Given records.
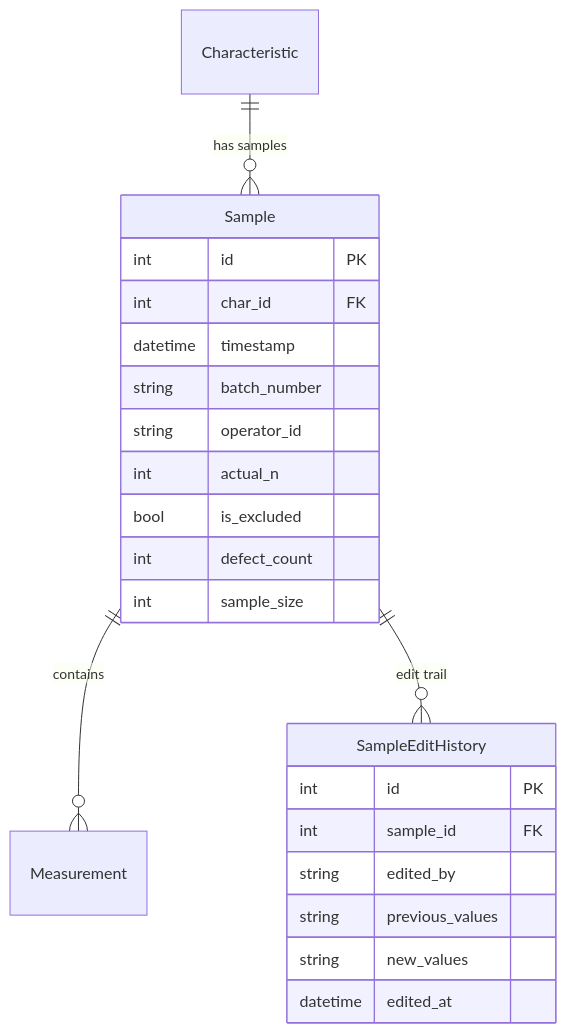
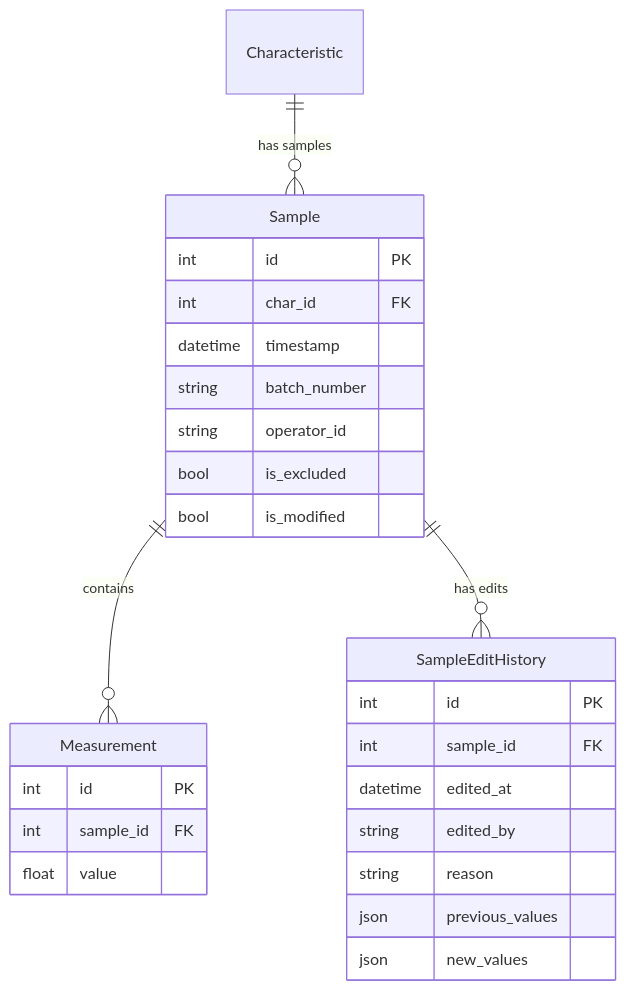
The second of 2 diagrams in .knowledge/features/data-entry.md (saturnis-io/cassini), drawn with Mermaid before and after one commit. The commit also changed other lines of this file and 15 other files, not shown here.

Commit message:
knowledge-graph: regenerate

````diff
--- a/.knowledge/features/data-entry.md
+++ b/.knowledge/features/data-entry.md
@@ -31,25 +30,29 @@
 ```mermaid
 erDiagram
     Characteristic ||--o{ Sample : "has samples"
     Sample ||--o{ Measurement : contains
-    Sample ||--o{ SampleEditHistory : "edit trail"
+    Sample ||--o{ SampleEditHistory : "has edits"
     Sample {
         int id PK
         int char_id FK
         datetime timestamp
         string batch_number
         string operator_id
-        int actual_n
         bool is_excluded
-        int defect_count
-        int sample_size
+        bool is_modified
+    }
+    Measurement {
+        int id PK
+        int sample_id FK
+        float value
     }
     SampleEditHistory {
         int id PK
         int sample_id FK
+        datetime edited_at
         string edited_by
-        string previous_values
-        string new_values
-        datetime edited_at
+        string reason
+        json previous_values
+        json new_values
     }
 ```
````
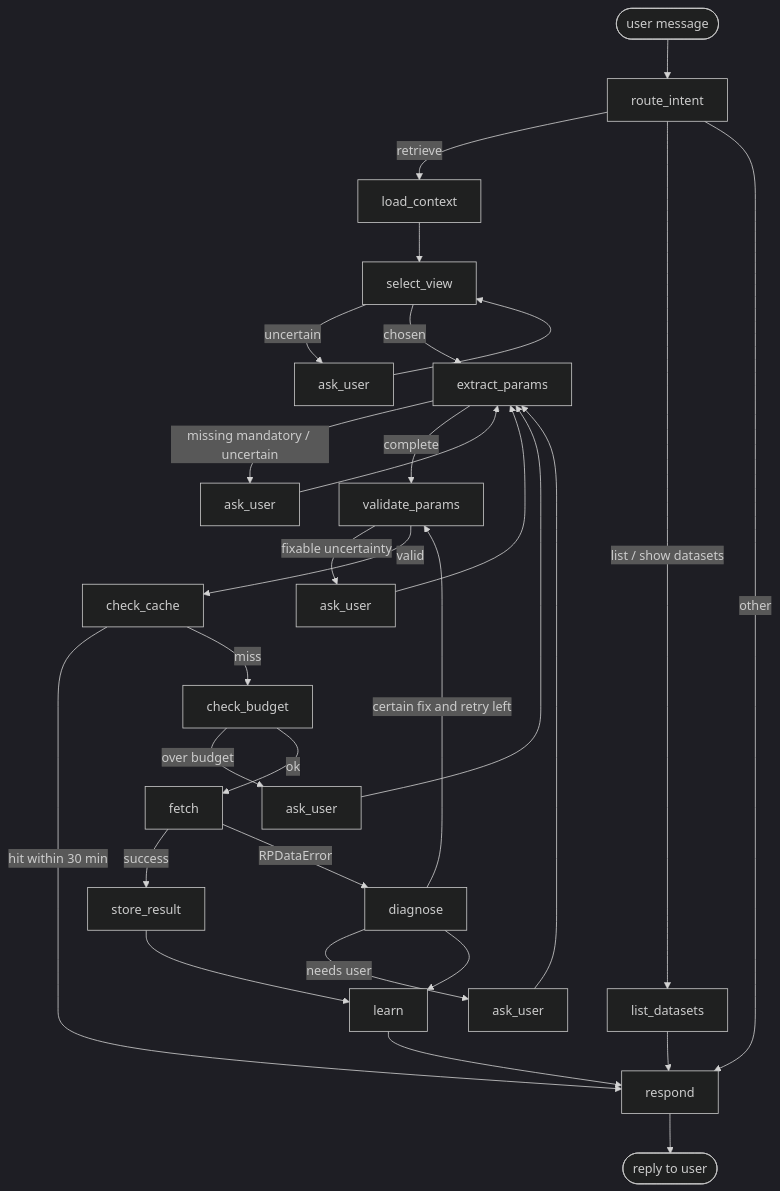
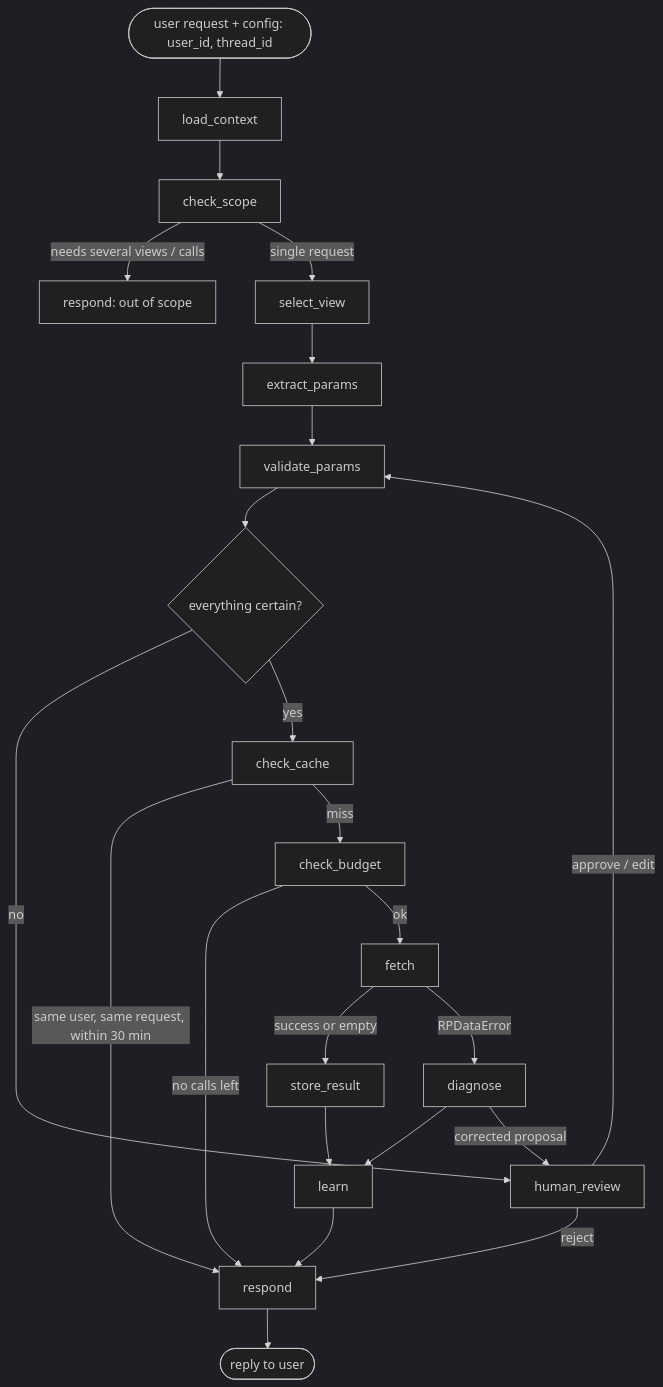
The diagram in SPEC.md (PaeoniaCommon/rp_agent), drawn with Mermaid (dark theme) before and after one commit. The commit also changed other lines of this file, not shown here.

First line of the commit message:
Spec v0.2: apply review decisions

````diff
--- a/SPEC.md
+++ b/SPEC.md
@@ -79,31 +81,28 @@
 ```mermaid
 flowchart TD
-    START([user message]) --> route[route_intent]
-    route -->|retrieve| ctx[load_context]
-    route -->|list / show datasets| listds[list_datasets] --> respond
-    route -->|other| respond
+    START([user request + config: user_id, thread_id]) --> ctx[load_context]
+    ctx --> scope[check_scope]
+    scope -->|needs several views / calls| out[respond: out of scope]
+    scope -->|single request| sv[select_view]
 
-    ctx --> sv[select_view]
-    sv -->|uncertain| askv[ask_user] --> sv
-    sv -->|chosen| ep[extract_params]
+    sv --> ep[extract_params]
+    ep --> val[validate_params]
 
-    ep -->|missing mandatory / uncertain| askp[ask_user] --> ep
-    ep -->|complete| val[validate_params]
+    val --> cert{everything certain?}
+    cert -->|no| review[human_review]
+    review -->|approve / edit| val
+    review -->|reject| respond
 
-    val -->|fixable uncertainty| askval[ask_user] --> ep
-    val -->|valid| cache[check_cache]
-
-    cache -->|hit within 30 min| respond
+    cert -->|yes| cache[check_cache]
+    cache -->|same user, same request, within 30 min| respond
     cache -->|miss| budget[check_budget]
-    budget -->|over budget| askb[ask_user] --> ep
+    budget -->|no calls left| respond
     budget -->|ok| fetch[fetch]
 
-    fetch -->|success| store[store_result] --> learn
-    fetch -->|RPDataError| diagnose
-    diagnose -->|certain fix and retry left| val
-    diagnose -->|needs user| askd[ask_user] --> ep
-    diagnose --> learn
+    fetch -->|success or empty| store[store_result] --> learn
+    fetch -->|RPDataError| diagnose --> learn
+    diagnose -->|corrected proposal| review
 
     learn --> respond[respond]
     respond --> END([reply to user])
 ```
````
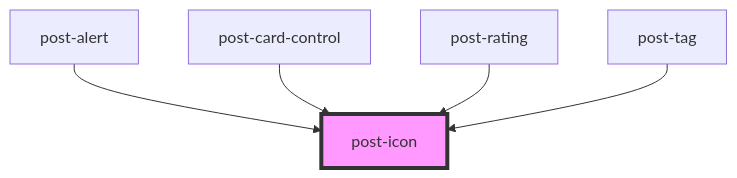
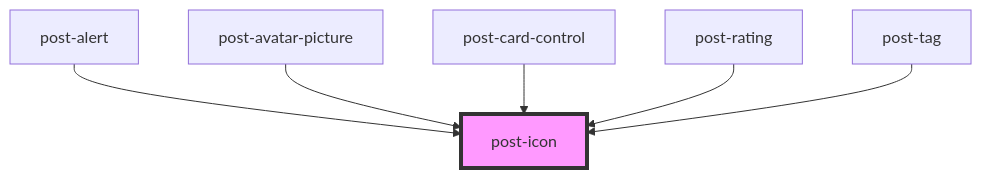
Before and after one commit to swisspost/design-system: the diagram in packages/components/src/components/post-icon/readme.md, drawn with Mermaid. The commit also changed other lines of this file and 10 other files, not shown here.

Commit message:
feat(components, components-angular): add component `post-avatar-picture` to show an avatar, based on different possible input data

````diff
--- a/packages/components/src/components/post-icon/readme.md
+++ b/packages/components/src/components/post-icon/readme.md
@@ -31,8 +32,9 @@
 ```mermaid
 graph TD;
   post-alert --> post-icon
+  post-avatar-picture --> post-icon
   post-card-control --> post-icon
   post-rating --> post-icon
   post-tag --> post-icon
   style post-icon fill:#f9f,stroke:#333,stroke-width:4px
 ```
````
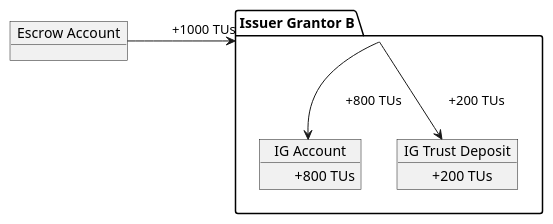
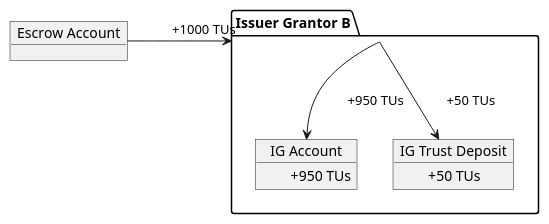
The fifth of 5 diagrams in docs/learn/verifiable-public-registry/60-onboarding-participants.md (verana-labs/verana-docs), drawn with PlantUML before and after one commit. The commit also changed other lines of this file and 7 other files, not shown here.

````diff
--- a/docs/learn/verifiable-public-registry/60-onboarding-participants.md
+++ b/docs/learn/verifiable-public-registry/60-onboarding-participants.md
@@ -259,24 +259,24 @@
 ```plantuml
 
 @startuml
 scale max 1200 width
 
 package "Issuer Grantor B" as ig {
     object "IG Account" as iga {
-        \t+800 TUs
+        \t+950 TUs
     }
     object "IG Trust Deposit" as igtd {
-        \t+200 TUs
+        \t+50 TUs
     }
 }
 object "Escrow Account" as escrow
 
 
 
 escrow -r-> ig: \t+1000 TUs \t\t\t\t\t
-ig --> iga: \t+800 TUs
-ig --> igtd: \t+200 TUs
+ig --> iga: \t+950 TUs
+ig --> igtd: \t+50 TUs
 
 @enduml
 
 ```
````
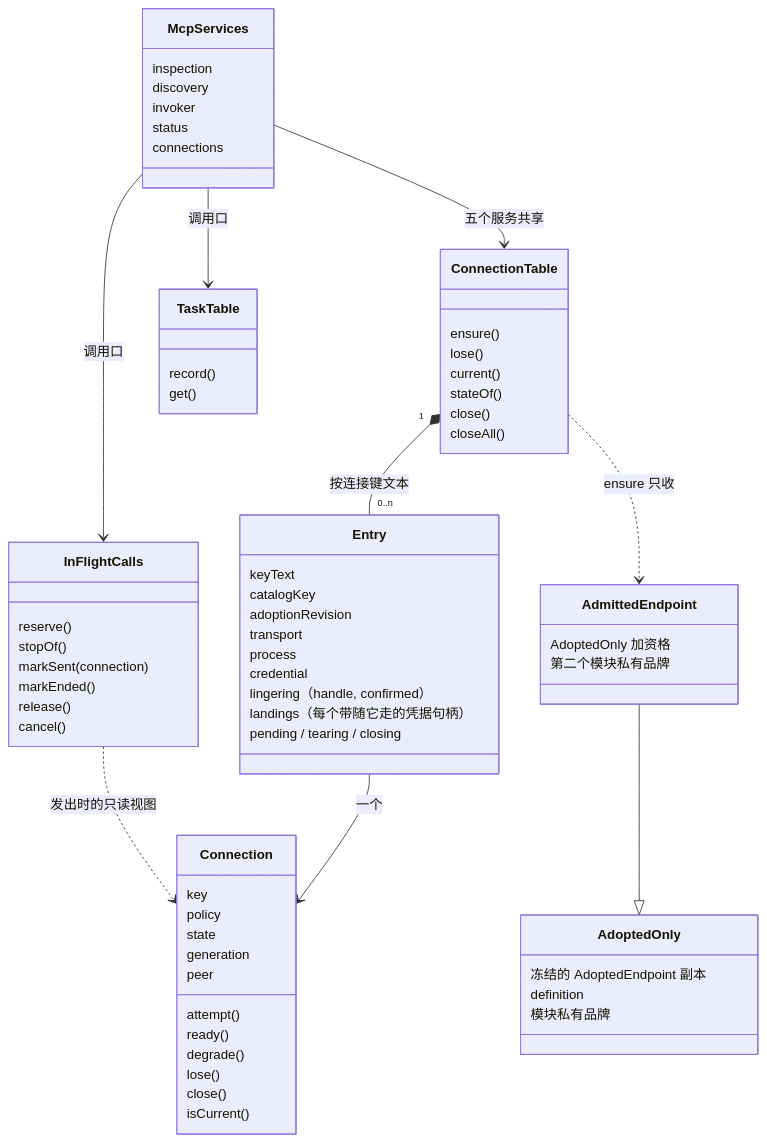
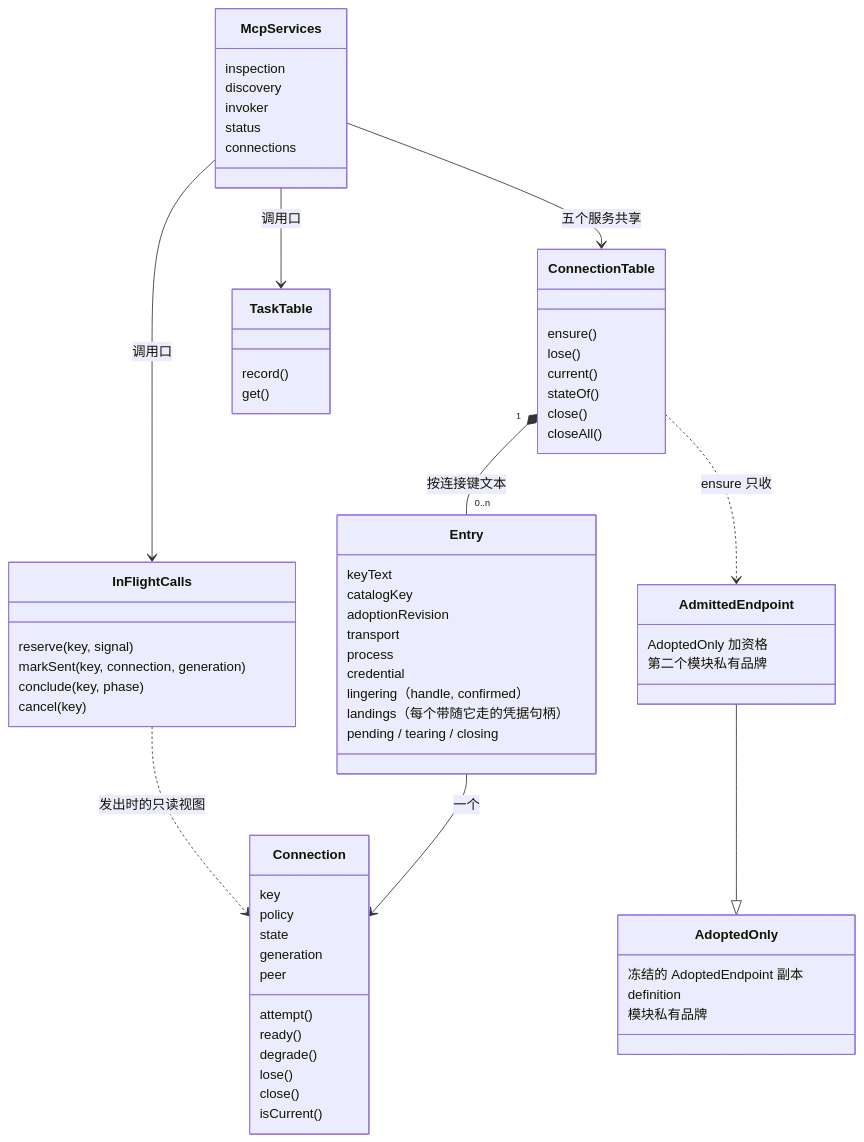
The diagram in packages/mcp/mcp/docs/object-model.md (nemori-ai/omne-harness-lite), drawn with Mermaid before and after one commit. The commit also changed other lines of this file and 6 other files, not shown here.

````diff
--- a/packages/mcp/mcp/docs/object-model.md
+++ b/packages/mcp/mcp/docs/object-model.md
@@ -7,71 +7,69 @@
 ```mermaid
 classDiagram
     class McpServices {
         inspection
         discovery
         invoker
         status
         connections
     }
     class ConnectionTable {
         ensure()
         lose()
         current()
         stateOf()
         close()
         closeAll()
     }
     class Entry {
         keyText
         catalogKey
         adoptionRevision
         transport
         process
         credential
         lingering（handle, confirmed）
         landings（每个带随它走的凭据句柄）
         pending / tearing / closing
     }
     class Connection {
         key
         policy
         state
         generation
         peer
         attempt()
         ready()
         degrade()
         lose()
         close()
         isCurrent()
     }
     class InFlightCalls {
-        reserve()
-        stopOf()
-        markSent(connection)
-        markEnded()
-        release()
-        cancel()
+        reserve(key, signal)
+        markSent(key, connection, generation)
+        conclude(key, phase)
+        cancel(key)
     }
     class TaskTable {
         record()
         get()
     }
     class AdoptedOnly {
         冻结的 AdoptedEndpoint 副本
         definition
         模块私有品牌
     }
     class AdmittedEndpoint {
         AdoptedOnly 加资格
         第二个模块私有品牌
     }
     AdmittedEndpoint --|> AdoptedOnly
     McpServices --> ConnectionTable : 五个服务共享
     McpServices --> InFlightCalls : 调用口
     McpServices --> TaskTable : 调用口
     ConnectionTable "1" *-- "0..n" Entry : 按连接键文本
     Entry --> Connection : 一个
     ConnectionTable ..> AdmittedEndpoint : ensure 只收
     InFlightCalls ..> Connection : 发出时的只读视图
 ```
````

What is needed.
Print all the records exactly, minus any images.

Response area.
The second of 2 diagrams in .knowledge/features/data-entry.md (saturnis-io/cassini), drawn with Mermaid before and after one commit. The commit also changed other lines of this file and 15 other files, not shown here.

Commit message:
knowledge-graph: regenerate

````diff
--- a/.knowledge/features/data-entry.md
+++ b/.knowledge/features/data-entry.md
@@ -31,25 +30,29 @@
 ```mermaid
 erDiagram
     Characteristic ||--o{ Sample : "has samples"
     Sample ||--o{ Measurement : contains
-    Sample ||--o{ SampleEditHistory : "edit trail"
+    Sample ||--o{ SampleEditHistory : "has edits"
     Sample {
         int id PK
         int char_id FK
         datetime timestamp
         string batch_number
         string operator_id
-        int actual_n
         bool is_excluded
-        int defect_count
-        int sample_size
+        bool is_modified
+    }
+    Measurement {
+        int id PK
+        int sample_id FK
+        float value
     }
     SampleEditHistory {
         int id PK
         int sample_id FK
+        datetime edited_at
         string edited_by
-        string previous_values
-        string new_values
-        datetime edited_at
+        string reason
+        json previous_values
+        json new_values
     }
 ```
````
The diagram in SPEC.md (PaeoniaCommon/rp_agent), drawn with Mermaid (dark theme) before and after one commit. The commit also changed other lines of this file, not shown here.

First line of the commit message:
Spec v0.2: apply review decisions

````diff
--- a/SPEC.md
+++ b/SPEC.md
@@ -79,31 +81,28 @@
 ```mermaid
 flowchart TD
-    START([user message]) --> route[route_intent]
-    route -->|retrieve| ctx[load_context]
-    route -->|list / show datasets| listds[list_datasets] --> respond
-    route -->|other| respond
+    START([user request + config: user_id, thread_id]) --> ctx[load_context]
+    ctx --> scope[check_scope]
+    scope -->|needs several views / calls| out[respond: out of scope]
+    scope -->|single request| sv[select_view]
 
-    ctx --> sv[select_view]
-    sv -->|uncertain| askv[ask_user] --> sv
-    sv -->|chosen| ep[extract_params]
+    sv --> ep[extract_params]
+    ep --> val[validate_params]
 
-    ep -->|missing mandatory / uncertain| askp[ask_user] --> ep
-    ep -->|complete| val[validate_params]
+    val --> cert{everything certain?}
+    cert -->|no| review[human_review]
+    review -->|approve / edit| val
+    review -->|reject| respond
 
-    val -->|fixable uncertainty| askval[ask_user] --> ep
-    val -->|valid| cache[check_cache]
-
-    cache -->|hit within 30 min| respond
+    cert -->|yes| cache[check_cache]
+    cache -->|same user, same request, within 30 min| respond
     cache -->|miss| budget[check_budget]
-    budget -->|over budget| askb[ask_user] --> ep
+    budget -->|no calls left| respond
     budget -->|ok| fetch[fetch]
 
-    fetch -->|success| store[store_result] --> learn
-    fetch -->|RPDataError| diagnose
-    diagnose -->|certain fix and retry left| val
-    diagnose -->|needs user| askd[ask_user] --> ep
-    diagnose --> learn
+    fetch -->|success or empty| store[store_result] --> learn
+    fetch -->|RPDataError| diagnose --> learn
+    diagnose -->|corrected proposal| review
 
     learn --> respond[respond]
     respond --> END([reply to user])
 ```
````
Before and after one commit to swisspost/design-system: the diagram in packages/components/src/components/post-icon/readme.md, drawn with Mermaid. The commit also changed other lines of this file and 10 other files, not shown here.

Commit message:
feat(components, components-angular): add component `post-avatar-picture` to show an avatar, based on different possible input data

````diff
--- a/packages/components/src/components/post-icon/readme.md
+++ b/packages/components/src/components/post-icon/readme.md
@@ -31,8 +32,9 @@
 ```mermaid
 graph TD;
   post-alert --> post-icon
+  post-avatar-picture --> post-icon
   post-card-control --> post-icon
   post-rating --> post-icon
   post-tag --> post-icon
   style post-icon fill:#f9f,stroke:#333,stroke-width:4px
 ```
````
The fifth of 5 diagrams in docs/learn/verifiable-public-registry/60-onboarding-participants.md (verana-labs/verana-docs), drawn with PlantUML before and after one commit. The commit also changed other lines of this file and 7 other files, not shown here.

````diff
--- a/docs/learn/verifiable-public-registry/60-onboarding-participants.md
+++ b/docs/learn/verifiable-public-registry/60-onboarding-participants.md
@@ -259,24 +259,24 @@
 ```plantuml
 
 @startuml
 scale max 1200 width
 
 package "Issuer Grantor B" as ig {
     object "IG Account" as iga {
-        \t+800 TUs
+        \t+950 TUs
     }
     object "IG Trust Deposit" as igtd {
-        \t+200 TUs
+        \t+50 TUs
     }
 }
 object "Escrow Account" as escrow
 
 
 
 escrow -r-> ig: \t+1000 TUs \t\t\t\t\t
-ig --> iga: \t+800 TUs
-ig --> igtd: \t+200 TUs
+ig --> iga: \t+950 TUs
+ig --> igtd: \t+50 TUs
 
 @enduml
 
 ```
````
The diagram in packages/mcp/mcp/docs/object-model.md (nemori-ai/omne-harness-lite), drawn with Mermaid before and after one commit. The commit also changed other lines of this file and 6 other files, not shown here.

````diff
--- a/packages/mcp/mcp/docs/object-model.md
+++ b/packages/mcp/mcp/docs/object-model.md
@@ -7,71 +7,69 @@
 ```mermaid
 classDiagram
     class McpServices {
         inspection
         discovery
         invoker
         status
         connections
     }
     class ConnectionTable {
         ensure()
         lose()
         current()
         stateOf()
         close()
         closeAll()
     }
     class Entry {
         keyText
         catalogKey
         adoptionRevision
         transport
         process
         credential
         lingering（handle, confirmed）
         landings（每个带随它走的凭据句柄）
         pending / tearing / closing
     }
     class Connection {
         key
         policy
         state
         generation
         peer
         attempt()
         ready()
         degrade()
         lose()
         close()
         isCurrent()
     }
     class InFlightCalls {
-        reserve()
-        stopOf()
-        markSent(connection)
-        markEnded()
-        release()
-        cancel()
+        reserve(key, signal)
+        markSent(key, connection, generation)
+        conclude(key, phase)
+        cancel(key)
     }
     class TaskTable {
         record()
         get()
     }
     class AdoptedOnly {
         冻结的 AdoptedEndpoint 副本
         definition
         模块私有品牌
     }
     class AdmittedEndpoint {
         AdoptedOnly 加资格
         第二个模块私有品牌
     }
     AdmittedEndpoint --|> AdoptedOnly
     McpServices --> ConnectionTable : 五个服务共享
     McpServices --> InFlightCalls : 调用口
     McpServices --> TaskTable : 调用口
     ConnectionTable "1" *-- "0..n" Entry : 按连接键文本
     Entry --> Connection : 一个
     ConnectionTable ..> AdmittedEndpoint : ensure 只收
     InFlightCalls ..> Connection : 发出时的只读视图
 ```
````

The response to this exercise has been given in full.